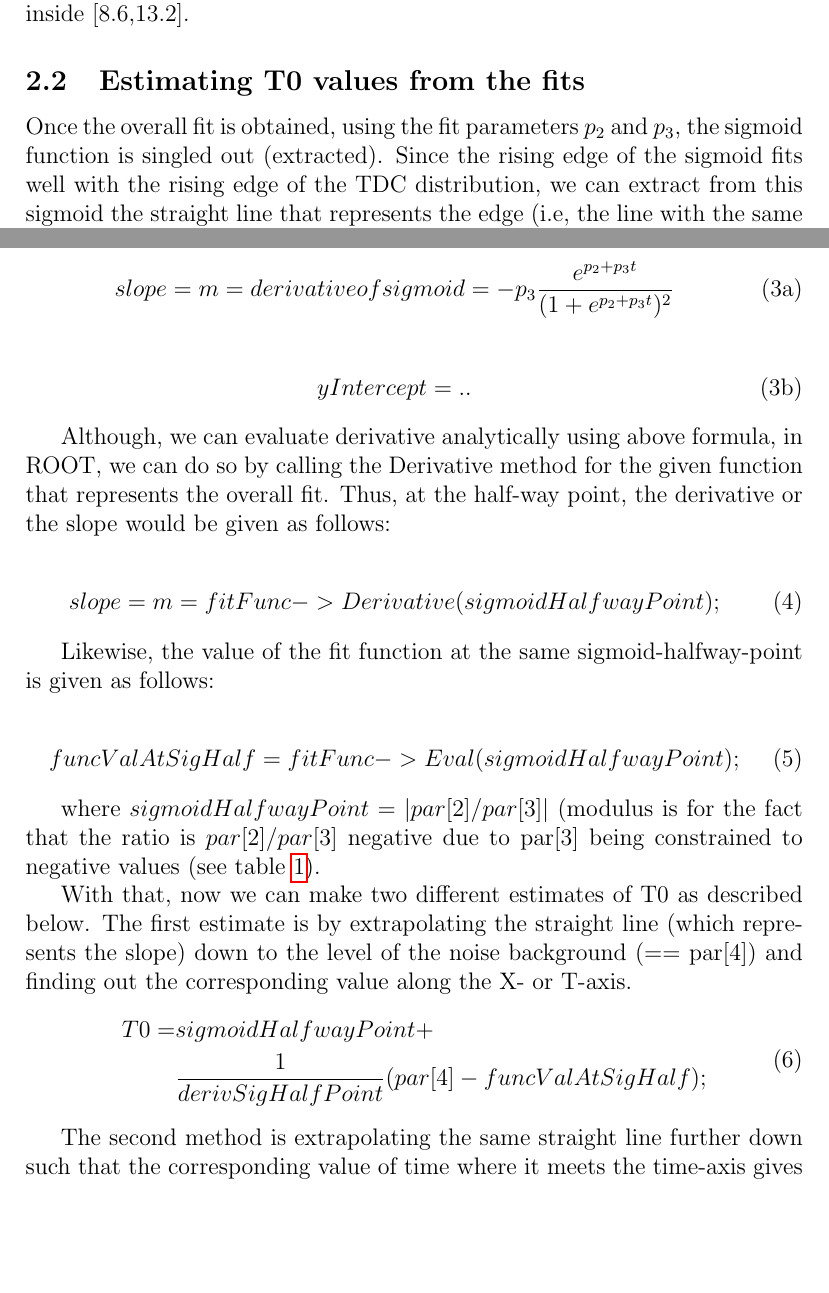
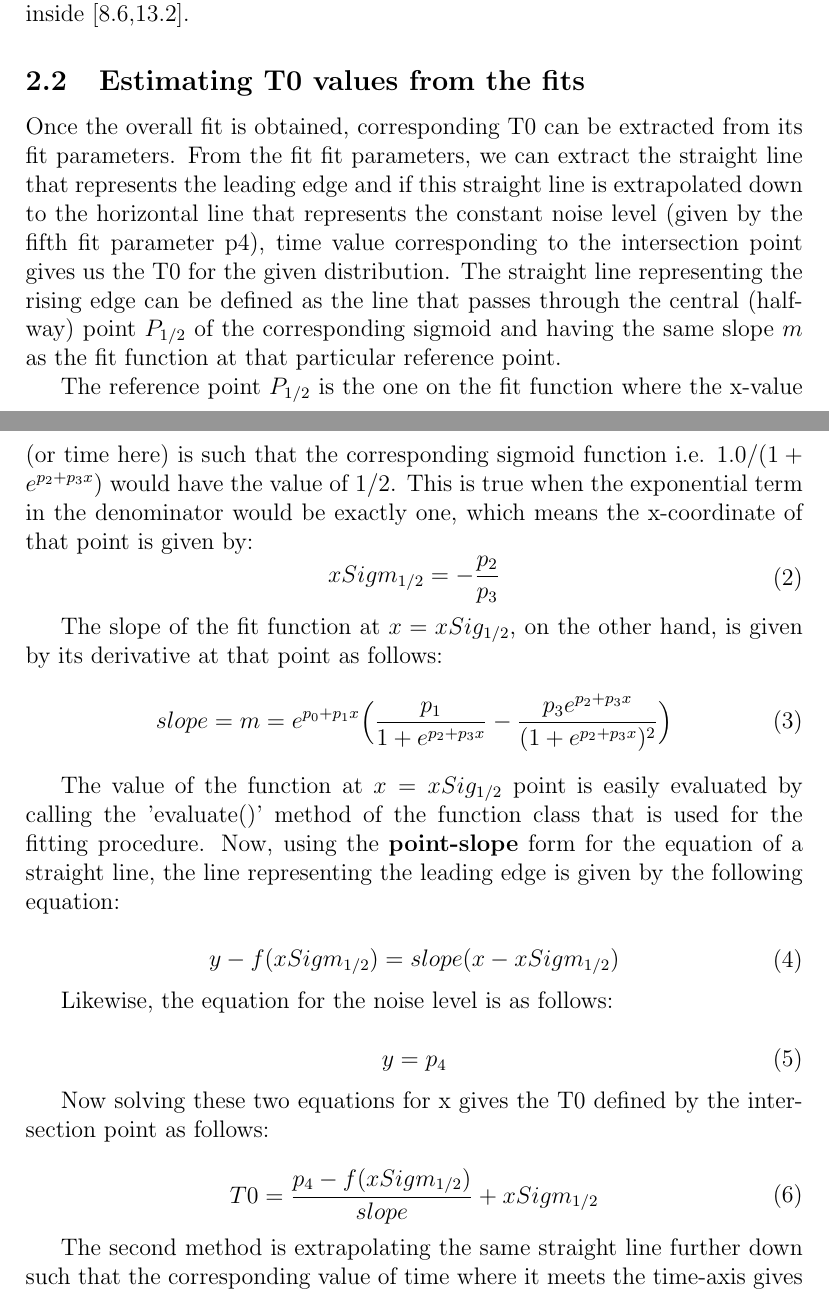
Before and after one commit to KPAdhikari/T0Estim, a LaTeX paper (T0TmaxEstimation.tex): two parts of pages 8 and 9 of 10, joined at a grey line, cut so that both start at the same text, the shorter picture padded with empty space. Compiled offline with pdfLaTeX.

Commit message:
correct analytical expression for slope of fit function

```diff
--- a/T0TmaxEstimation.tex
+++ b/T0TmaxEstimation.tex
@@ -24,6 +24,7 @@
 \usepackage{url}
 \usepackage{pst-plot}
 \usepackage[font=small,format=plain,labelfont=bf,up, justification=justified]{caption}
+\usepackage[section]{placeins} %For \FloatBarrier <= https://en.wikibooks.org/wiki/LaTeX/Floats,_Figures_and_Captions#Tables
 \renewcommand{\textfraction}{0.05}
 \renewcommand{\topfraction}{0.95}
 \renewcommand{\bottomfraction}{0.95}
@@ -203,9 +213,11 @@ in which case par[0] was negative i.e, -1.09872e+01, the par[0] was also constra
 
 \subsection{Estimating T0 values from the fits}
 
-Once the overall fit is obtained, using the fit parameters $p_2$ and $p_3$, the sigmoid
-function is singled out (extracted). Since the rising edge of the sigmoid fits well with the rising
-edge of the TDC distribution, we can extract from this sigmoid the straight line that
-represents the edge (i.e, the line with the same slope as the sigmoid at the half-way
-point) as follows:
+Once the overall fit is obtained, corresponding T0 can be extracted from its fit parameters. From the fit
+fit parameters, we can extract the straight line that represents the leading edge and if this straight line
+is extrapolated down to the horizontal line that represents the constant noise level (given by the fifth
+fit parameter p4), time value corresponding to the intersection point gives us the T0 for the given
+distribution. The straight line representing the rising edge can be defined as the line that passes through the
+central (half-way) point $P_{1/2}$ of the corresponding sigmoid and having the same slope $m$ as the
+fit function at that particular reference point.
 
@@ -220,50 +224,49 @@ where,
-\label{sig_mc}
-\begin{eqnarray}
-\label{sig_m}
-%%//Slope of sigmoid = Derivative of 1/(1+exp(a+bx)) = -b*exp(a+bx)/(1 + exp(a+bx))^2
-%%//derivSigHalfPoint = -fPars[3]*expAplusBx / pow((1.0+expAplusBx),2); //This is the slope of sigmoid at halfway point.
-%%    derivSigHalfPoint = fa2->Derivative(sigmoidHalfwayPoint);
-%%    funcValAtSigHalf = fa2->Eval(sigmoidHalfwayPoint);
-slope = m = derivative of sigmoid = - p_3 \frac{e^{p_2 + p_3t}}{(1 + e^{p_2 + p_3t})^2}
-\end{eqnarray}
+The reference point $P_{1/2}$ is the one on the fit function where the x-value (or time here) is such that the corresponding
+sigmoid function i.e. $1.0/(1+e^{p_2 + p_3 x})$ would have the value of $1/2$. This is true when the exponential term in
+the denominator would be exactly one, which means the x-coordinate of that point is given by:
+\begin{equation}
+\label{xSigHalf}
+\begin{aligned}
+   xSigm_{1/2}   = - \frac{p_2}{p_3}
+\end{aligned}
+\end{equation}
 
-\begin{eqnarray}
-\label{sig_c}
-yIntercept  = ..
-\end{eqnarray}
-\end{subequations}
+The slope of the fit function at $x = xSig_{1/2}$, on the other hand, is given by its derivative at that point as
+follows:
+\begin{equation}
+\label{slopeSigHalf}
+\begin{aligned}
+  slope = m  =  e^{p_0 + p_1 x} \Big( \frac{p_1}{1 + e^{p_2 + p_3 x}} -   \frac{p_3 e^{p_2 + p_3 x}}{(1 + e^{p_2 + p_3 x})^2}    \Big)
+\end{aligned}
+\end{equation}
 
-Although, we can evaluate  derivative analytically using above formula, in ROOT, we can do so by calling
-the Derivative method for the given function that represents the overall fit. Thus, at the half-way point, the
-derivative or the slope would be given as follows:
+The value of the function at $x = xSig_{1/2}$ point is easily evaluated by calling the 'evaluate()' method of the
+function class that is used for the fitting procedure. Now, using the \textbf{point-slope} form for the equation of
+a straight line, the line representing the leading edge is given by the following equation:
 
-\begin{eqnarray}
-\label{fSlopeAt1By2}
-slope = m = fitFunc->Derivative(sigmoidHalfwayPoint);
-\end{eqnarray}
+\begin{equation}
+\label{eqLeadingEdge}
+\begin{aligned}
+  y - f(xSigm_{1/2}) = slope (x - xSigm_{1/2})
+\end{aligned}
+\end{equation}
 
-Likewise, the value of the fit function at the same sigmoid-halfway-point is given as follows:
+Likewise, the equation for the noise level is as follows:
 
-\begin{eqnarray}
-\label{fValAt1By2}
-funcValAtSigHalf = fitFunc->Eval(sigmoidHalfwayPoint);
-\end{eqnarray}
+\begin{equation}
+\label{eqNoiseLevel}
+\begin{aligned}
+  y = p_4
+\end{aligned}
+\end{equation}
 
-where $sigmoidHalfwayPoint = |par[2]/par[3]|$ (modulus is for the fact that the ratio is
-$par[2]/par[3]$ negative due to par[3] being constrained to negative values (see
-table \ref{tabParLimits}).
+Now solving these two equations for x gives the T0 defined by the intersection point as follows:
 
-
-
-With that, now we can make two different estimates of T0 as described below. The first estimate
-is by extrapolating the straight line (which represents the slope) down to the level of the noise background (== par[4])
-and finding out the corresponding value along the X- or T-axis.
 \begin{equation}
 \label{T0estm1}
 \begin{aligned}
 %//X value where the st. line meets the noise background (background = fPars[4] (Extrapolation upto noise level)
-   T0   = & sigmoidHalfwayPoint + \\
-          & \frac{1}{derivSigHalfPoint} (par[4] - funcValAtSigHalf);
+   T0   = \frac{p_4 - f(xSigm_{1/2})}{slope} + xSigm_{1/2}
 \end{aligned}
 \end{equation}
 
```
Also changed, not shown: T0TmaxEstimation.pdf (deleted), T0TmaxEstimation.tex (17 more changed lines).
***
TASK BRIEF:
Quote the entries in full. Any image among them is to be omitted from the copy.

RESULT OF THE EXERCISE:
Before and after one commit to KPAdhikari/T0Estim, a LaTeX paper (T0TmaxEstimation.tex): two parts of pages 8 and 9 of 10, joined at a grey line, cut so that both start at the same text, the shorter picture padded with empty space. Compiled offline with pdfLaTeX.

Commit message:
correct analytical expression for slope of fit function

```diff
--- a/T0TmaxEstimation.tex
+++ b/T0TmaxEstimation.tex
@@ -24,6 +24,7 @@
 \usepackage{url}
 \usepackage{pst-plot}
 \usepackage[font=small,format=plain,labelfont=bf,up, justification=justified]{caption}
+\usepackage[section]{placeins} %For \FloatBarrier <= https://en.wikibooks.org/wiki/LaTeX/Floats,_Figures_and_Captions#Tables
 \renewcommand{\textfraction}{0.05}
 \renewcommand{\topfraction}{0.95}
 \renewcommand{\bottomfraction}{0.95}
@@ -203,9 +213,11 @@ in which case par[0] was negative i.e, -1.09872e+01, the par[0] was also constra
 
 \subsection{Estimating T0 values from the fits}
 
-Once the overall fit is obtained, using the fit parameters $p_2$ and $p_3$, the sigmoid
-function is singled out (extracted). Since the rising edge of the sigmoid fits well with the rising
-edge of the TDC distribution, we can extract from this sigmoid the straight line that
-represents the edge (i.e, the line with the same slope as the sigmoid at the half-way
-point) as follows:
+Once the overall fit is obtained, corresponding T0 can be extracted from its fit parameters. From the fit
+fit parameters, we can extract the straight line that represents the leading edge and if this straight line
+is extrapolated down to the horizontal line that represents the constant noise level (given by the fifth
+fit parameter p4), time value corresponding to the intersection point gives us the T0 for the given
+distribution. The straight line representing the rising edge can be defined as the line that passes through the
+central (half-way) point $P_{1/2}$ of the corresponding sigmoid and having the same slope $m$ as the
+fit function at that particular reference point.
 
@@ -220,50 +224,49 @@ where,
-\label{sig_mc}
-\begin{eqnarray}
-\label{sig_m}
-%%//Slope of sigmoid = Derivative of 1/(1+exp(a+bx)) = -b*exp(a+bx)/(1 + exp(a+bx))^2
-%%//derivSigHalfPoint = -fPars[3]*expAplusBx / pow((1.0+expAplusBx),2); //This is the slope of sigmoid at halfway point.
-%%    derivSigHalfPoint = fa2->Derivative(sigmoidHalfwayPoint);
-%%    funcValAtSigHalf = fa2->Eval(sigmoidHalfwayPoint);
-slope = m = derivative of sigmoid = - p_3 \frac{e^{p_2 + p_3t}}{(1 + e^{p_2 + p_3t})^2}
-\end{eqnarray}
+The reference point $P_{1/2}$ is the one on the fit function where the x-value (or time here) is such that the corresponding
+sigmoid function i.e. $1.0/(1+e^{p_2 + p_3 x})$ would have the value of $1/2$. This is true when the exponential term in
+the denominator would be exactly one, which means the x-coordinate of that point is given by:
+\begin{equation}
+\label{xSigHalf}
+\begin{aligned}
+   xSigm_{1/2}   = - \frac{p_2}{p_3}
+\end{aligned}
+\end{equation}
 
-\begin{eqnarray}
-\label{sig_c}
-yIntercept  = ..
-\end{eqnarray}
-\end{subequations}
+The slope of the fit function at $x = xSig_{1/2}$, on the other hand, is given by its derivative at that point as
+follows:
+\begin{equation}
+\label{slopeSigHalf}
+\begin{aligned}
+  slope = m  =  e^{p_0 + p_1 x} \Big( \frac{p_1}{1 + e^{p_2 + p_3 x}} -   \frac{p_3 e^{p_2 + p_3 x}}{(1 + e^{p_2 + p_3 x})^2}    \Big)
+\end{aligned}
+\end{equation}
 
-Although, we can evaluate  derivative analytically using above formula, in ROOT, we can do so by calling
-the Derivative method for the given function that represents the overall fit. Thus, at the half-way point, the
-derivative or the slope would be given as follows:
+The value of the function at $x = xSig_{1/2}$ point is easily evaluated by calling the 'evaluate()' method of the
+function class that is used for the fitting procedure. Now, using the \textbf{point-slope} form for the equation of
+a straight line, the line representing the leading edge is given by the following equation:
 
-\begin{eqnarray}
-\label{fSlopeAt1By2}
-slope = m = fitFunc->Derivative(sigmoidHalfwayPoint);
-\end{eqnarray}
+\begin{equation}
+\label{eqLeadingEdge}
+\begin{aligned}
+  y - f(xSigm_{1/2}) = slope (x - xSigm_{1/2})
+\end{aligned}
+\end{equation}
 
-Likewise, the value of the fit function at the same sigmoid-halfway-point is given as follows:
+Likewise, the equation for the noise level is as follows:
 
-\begin{eqnarray}
-\label{fValAt1By2}
-funcValAtSigHalf = fitFunc->Eval(sigmoidHalfwayPoint);
-\end{eqnarray}
+\begin{equation}
+\label{eqNoiseLevel}
+\begin{aligned}
+  y = p_4
+\end{aligned}
+\end{equation}
 
-where $sigmoidHalfwayPoint = |par[2]/par[3]|$ (modulus is for the fact that the ratio is
-$par[2]/par[3]$ negative due to par[3] being constrained to negative values (see
-table \ref{tabParLimits}).
+Now solving these two equations for x gives the T0 defined by the intersection point as follows:
 
-
-
-With that, now we can make two different estimates of T0 as described below. The first estimate
-is by extrapolating the straight line (which represents the slope) down to the level of the noise background (== par[4])
-and finding out the corresponding value along the X- or T-axis.
 \begin{equation}
 \label{T0estm1}
 \begin{aligned}
 %//X value where the st. line meets the noise background (background = fPars[4] (Extrapolation upto noise level)
-   T0   = & sigmoidHalfwayPoint + \\
-          & \frac{1}{derivSigHalfPoint} (par[4] - funcValAtSigHalf);
+   T0   = \frac{p_4 - f(xSigm_{1/2})}{slope} + xSigm_{1/2}
 \end{aligned}
 \end{equation}
 
```
Also changed, not shown: T0TmaxEstimation.pdf (deleted), T0TmaxEstimation.tex (17 more changed lines).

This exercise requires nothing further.